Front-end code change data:
BEGIN
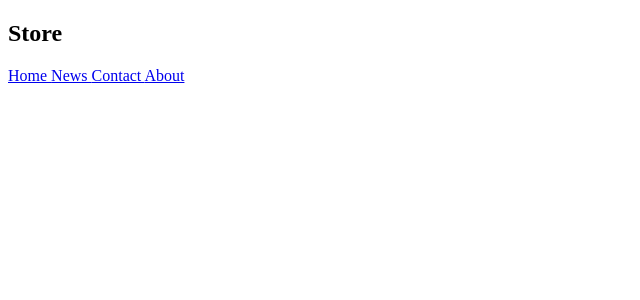
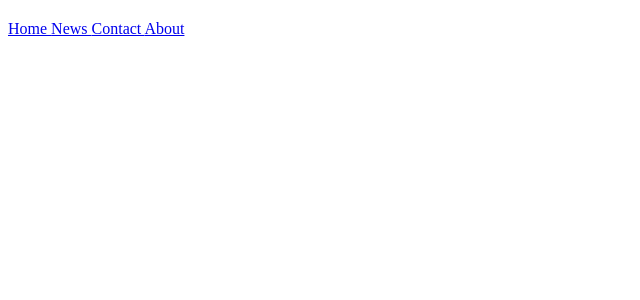
Before and after one commit to gonzaloTripoli/proyectReact-gonzaloTripoli, a React (Create React App) app: page / in a window 1280 px wide. Shown: the top 300 px of the page, without its empty margins (0-640 px from the left). Built offline with nearby package versions, Linux system fonts and the light colour scheme.

Commit message:
Nuevo commit

```diff
--- a/src/components/App.js
+++ b/src/App.js
@@ -1,8 +1,8 @@
-import NavBar from './NavBar'
+import NavBar from './components/NavBar'
 
 function App() {
   return (
-    <NavBar/>
+    <NavBar />
   )
 }
 
--- a/src/components/NavBar.js
+++ b/src/components/NavBar.js
@@ -2,10 +2,9 @@ function NavBar() {
 
     return (
         <>
-            <h2>Store</h2>
+            <h2></h2>
             <nav >
                 <a href="#"> Home </a>
-
                 <a href="#"> News </a>
                 <a href="#"> Contact </a>
                 <a href="#"> About </a>
--- a/src/index.js
+++ b/src/index.js
@@ -2,11 +2,9 @@ import React from 'react';
 
 import ReactDOM from 'react-dom/client';
 
-import App from './components/App';
+import App from './App';
 
 const root = ReactDOM.createRoot(document.getElementById('root'));
 root.render(
-
     <App />
-
 );
--- /dev/null
+++ b/src/style.css
@@ -0,0 +1,3 @@
+*{
+    background-color: blue;
+}
```
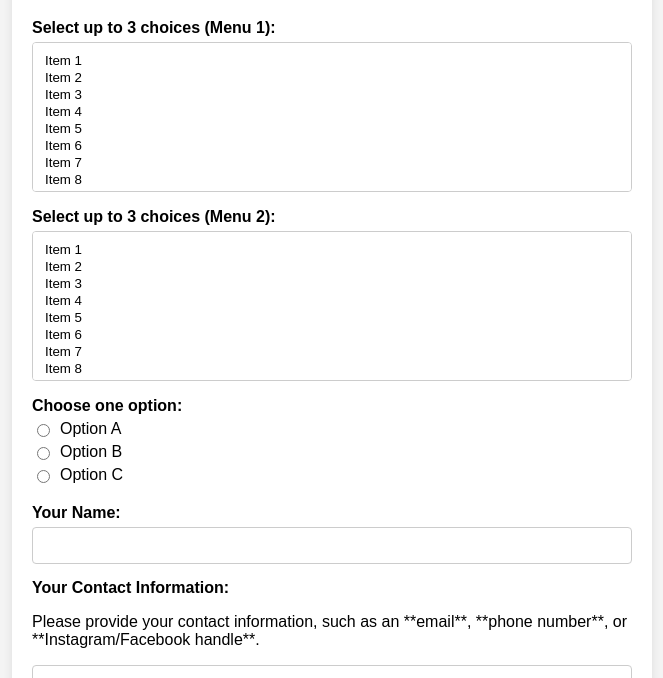
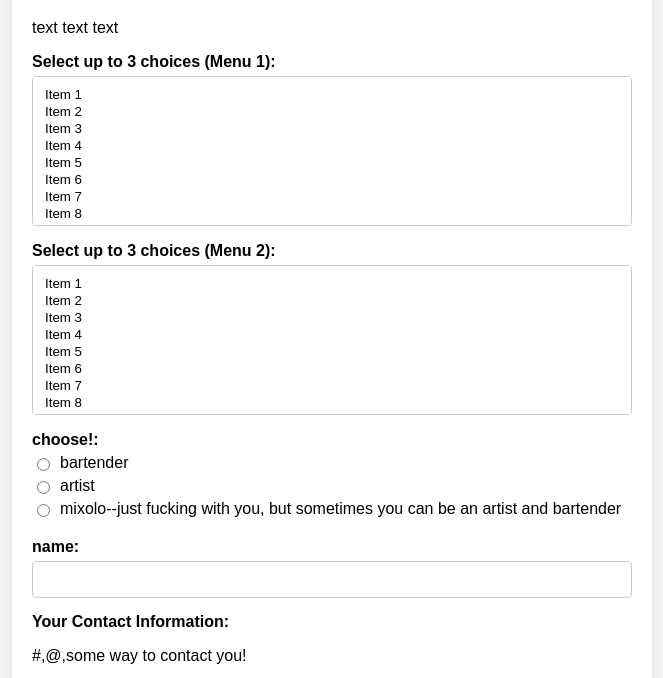
Before and after one commit to nhenia/form, a plain HTML site: page index.html in a window 1280 px wide. Shown: the part 101-779 px from the top of the page, without its empty margins (308-971 px from the left). Drawn offline with Linux system fonts and the light colour scheme.

Commit message:
Update index.html

```diff
--- a/index.html
+++ b/index.html
@@ -86,7 +86,7 @@
 
 <div class="container">
     <h1>Submit a Form</h1>
-
+<p>text text text</p>
     <form action="mailto:your_email@example.com" method="post" enctype="text/plain">
 
         <div class="form-group">
@@ -146,38 +146,38 @@
         </div>
 
         <div class="form-group">
-            <label>Choose one option:</label>
+            <label>choose!:</label>
             <div class="radio-group">
                 <label>
                     <input type="radio" name="Single_Choice" value="Option A" required>
-                    Option A
+                    bartender
                 </label>
                 <label>
                     <input type="radio" name="Single_Choice" value="Option B">
-                    Option B
+                    artist
                 </label>
                 <label>
                     <input type="radio" name="Single_Choice" value="Option C">
-                    Option C
+                    mixolo--just fucking with you, but sometimes you can be an artist and bartender
                 </label>
             </div>
         </div>
 
         <div class="form-group">
-            <label for="user_name">Your Name:</label>
+            <label for="user_name">name:</label>
             <input type="text" id="user_name" name="User Name" required>
         </div>
 
         <div class="form-group">
             <label for="user_contact">Your Contact Information:</label>
             <p>
-                Please provide your contact information, such as an **email**, **phone number**, or **Instagram/Facebook handle**.
+                #,@,some way to contact you!
             </p>
             <input type="text" id="user_contact" name="User Contact" required>
         </div>
 
         <div class="form-group">
-            <label for="message">Enter your message:</label>
+            <label for="message">anything you wanna add?:</label>
             <textarea id="message" name="Message" rows="4" maxlength="200" required></textarea>
             <div class="char-count">
                 <span id="current-char">0</span> / 200 characters
```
END
What you are asked to do:
Please repeat every record above exactly, leaving the pictures out.

Reply:
Before and after one commit to gonzaloTripoli/proyectReact-gonzaloTripoli, a React (Create React App) app: page / in a window 1280 px wide. Shown: the top 300 px of the page, without its empty margins (0-640 px from the left). Built offline with nearby package versions, Linux system fonts and the light colour scheme.

Commit message:
Nuevo commit

```diff
--- a/src/components/App.js
+++ b/src/App.js
@@ -1,8 +1,8 @@
-import NavBar from './NavBar'
+import NavBar from './components/NavBar'
 
 function App() {
   return (
-    <NavBar/>
+    <NavBar />
   )
 }
 
--- a/src/components/NavBar.js
+++ b/src/components/NavBar.js
@@ -2,10 +2,9 @@ function NavBar() {
 
     return (
         <>
-            <h2>Store</h2>
+            <h2></h2>
             <nav >
                 <a href="#"> Home </a>
-
                 <a href="#"> News </a>
                 <a href="#"> Contact </a>
                 <a href="#"> About </a>
--- a/src/index.js
+++ b/src/index.js
@@ -2,11 +2,9 @@ import React from 'react';
 
 import ReactDOM from 'react-dom/client';
 
-import App from './components/App';
+import App from './App';
 
 const root = ReactDOM.createRoot(document.getElementById('root'));
 root.render(
-
     <App />
-
 );
--- /dev/null
+++ b/src/style.css
@@ -0,0 +1,3 @@
+*{
+    background-color: blue;
+}
```
Before and after one commit to nhenia/form, a plain HTML site: page index.html in a window 1280 px wide. Shown: the part 101-779 px from the top of the page, without its empty margins (308-971 px from the left). Drawn offline with Linux system fonts and the light colour scheme.

Commit message:
Update index.html

```diff
--- a/index.html
+++ b/index.html
@@ -86,7 +86,7 @@
 
 <div class="container">
     <h1>Submit a Form</h1>
-
+<p>text text text</p>
     <form action="mailto:your_email@example.com" method="post" enctype="text/plain">
 
         <div class="form-group">
@@ -146,38 +146,38 @@
         </div>
 
         <div class="form-group">
-            <label>Choose one option:</label>
+            <label>choose!:</label>
             <div class="radio-group">
                 <label>
                     <input type="radio" name="Single_Choice" value="Option A" required>
-                    Option A
+                    bartender
                 </label>
                 <label>
                     <input type="radio" name="Single_Choice" value="Option B">
-                    Option B
+                    artist
                 </label>
                 <label>
                     <input type="radio" name="Single_Choice" value="Option C">
-                    Option C
+                    mixolo--just fucking with you, but sometimes you can be an artist and bartender
                 </label>
             </div>
         </div>
 
         <div class="form-group">
-            <label for="user_name">Your Name:</label>
+            <label for="user_name">name:</label>
             <input type="text" id="user_name" name="User Name" required>
         </div>
 
         <div class="form-group">
             <label for="user_contact">Your Contact Information:</label>
             <p>
-                Please provide your contact information, such as an **email**, **phone number**, or **Instagram/Facebook handle**.
+                #,@,some way to contact you!
             </p>
             <input type="text" id="user_contact" name="User Contact" required>
         </div>
 
         <div class="form-group">
-            <label for="message">Enter your message:</label>
+            <label for="message">anything you wanna add?:</label>
             <textarea id="message" name="Message" rows="4" maxlength="200" required></textarea>
             <div class="char-count">
                 <span id="current-char">0</span> / 200 characters
```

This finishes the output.